  11. Anti-atherosclerotic effect of Cynodon dactylon extract on experimentally induced hypercholesterolemia in rats.

    Science.gov (United States)

    Pashaie, Belal; Hobbenaghi, Rahim; Malekinejad, Hassan

    2017-01-01

    Cynodon dactylon (Bermuda grass) is a perennial plant traditionally used as an herbal medicine in many countries. In the present study, anti-atherosclerotic property of ethanolic extract of C. dactylon was investigated in the experimentally induced hypercholesterolemia in rats. In this study, 36 male Wistar rats were selected and allocated into six groups (n = 6). The control group received a normal diet, sham group received a high cholesterol diet (HCD; 1.50% cholesterol and 24.00% fat) and other groups received a HCD and ethanolic extract of C. dactylon at low (100 mg kg -1 ), moderate (200 mg kg -1 ) and maximum (400 mg kg -1 ) doses via gavages. The last group received atorvastatin (10 mg kg -1 ) through gavage with a HCD. The study period for all groups was six months. At the end of this period, parameters including total cholesterol (TC), triglyceride (TG), low-density lipoprotein cholesterol (LDL-C) and high-density lipoprotein cholesterol (HDL-C) were assessed in the blood samples. Additionally, histopathological and immunohistochemical examinations on coronary and aorta arteries sections were performed.
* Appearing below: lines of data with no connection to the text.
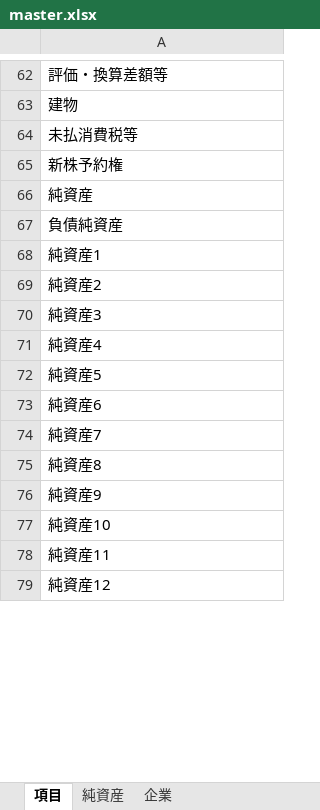
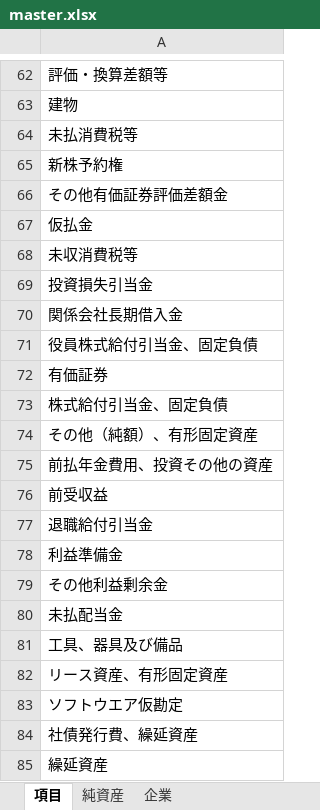
Before and after one commit to Boxcat96/EDINET, an Excel workbook: master.xlsx, sheet 項目, drawn as a sheet; only a part is shown, gaps mark what is left out; the shorter side is filled out with more unchanged rows; values as stored, in another font and other column widths than the file's, no borders; the diff covers the shown part only; the diff names each change by its address in the sheet, - before the commit and + after, or states it on an @@ line.

```diff
--- a/master.xlsx (sheet 項目)
+++ b/master.xlsx (sheet 項目)
+row 66: その他有価証券評価差額金
+row 67: 仮払金
+row 68: 未収消費税等
+row 69: 投資損失引当金
+row 70: 関係会社長期借入金
+row 71: 役員株式給付引当金、固定負債
+row 72: 有価証券
+row 73: 株式給付引当金、固定負債
+row 74: その他（純額）、有形固定資産
+row 75: 前払年金費用、投資その他の資産
+row 76: 前受収益
+row 77: 退職給付引当金
+row 78: 利益準備金
+row 79: その他利益剰余金
+row 80: 未払配当金
+row 81: 工具、器具及び備品
+row 82: リース資産、有形固定資産
+row 83: ソフトウエア仮勘定
+row 84: 社債発行費、繰延資産
+row 85: 繰延資産
```
Also changed, not shown: 24 added rows and 1 edited cell elsewhere in this sheet, sheet 企業, sheet 純資産, result/EDINET.xlsx, 10 other files.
The results showed an increase in vessels wall thickness and proliferation of smooth muscle cells in the HCD group, while these pathological changes were not seen in C. dactylon -treated groups. Treatment of HCD animals with C. dactylon positively changed lipid profile by lowering of TC, TG and LDL-C. The results indicate that C. dactylon prevents from early atherosclerotic changes in the vessels wall.

  12. A Systematic Review of Experimental and Clinical Acupuncture in Chemotherapy-Induced Peripheral Neuropathy

    Directory of Open Access Journals (Sweden)

    Giovanna Franconi

    2013-01-01

    Full Text Available Chemotherapy-induced peripheral neuropathy (CIPN is a common side effect that can be very disabling and can limit or delay the dose of chemotherapy that can be administered. Acupuncture may be effective for treating peripheral neuropathy. The aim of this study was to review the available literature on the use of acupuncture for CIPN. The systematic literature search was performed using MEDLINE, Google Scholar, Cochrane Database, CINHAL, and ISI Proceedings. Hand searching was conducted, and consensus was reached on all extracted data. Only papers in the English language were included, irrespective of study design. From 3989 retrieved papers, 8 relevant papers were identified. One was an experimental study which showed that electroacupuncture suppressed CIPN pain in rats. In addition, there were 7 very heterogeneous clinical studies, 1 controlled randomised study using auricular acupuncture, 2 randomized controlled studies using somatic acupuncture, and 3 case series/case reports which suggested a positive effect of acupuncture in CIPN. Conclusions. Only one controlled randomised study demonstrated that acupuncture may be beneficial for CIPN. All the clinical studies reviewed had important methodological limitations. Further studies with robust methodology are needed to demonstrate the role of acupuncture for treating CIPN resulting from cancer treatment.

  13. Regulation of adenosine deaminase (ADA) on induced mouse experimental autoimmune uveitis (EAU) ‡

    Science.gov (United States)

    Liang, Dongchun; Zuo, Aijun; Zhao, Ronglan; Shao, Hui; Kaplan, Henry J.; Sun, Deming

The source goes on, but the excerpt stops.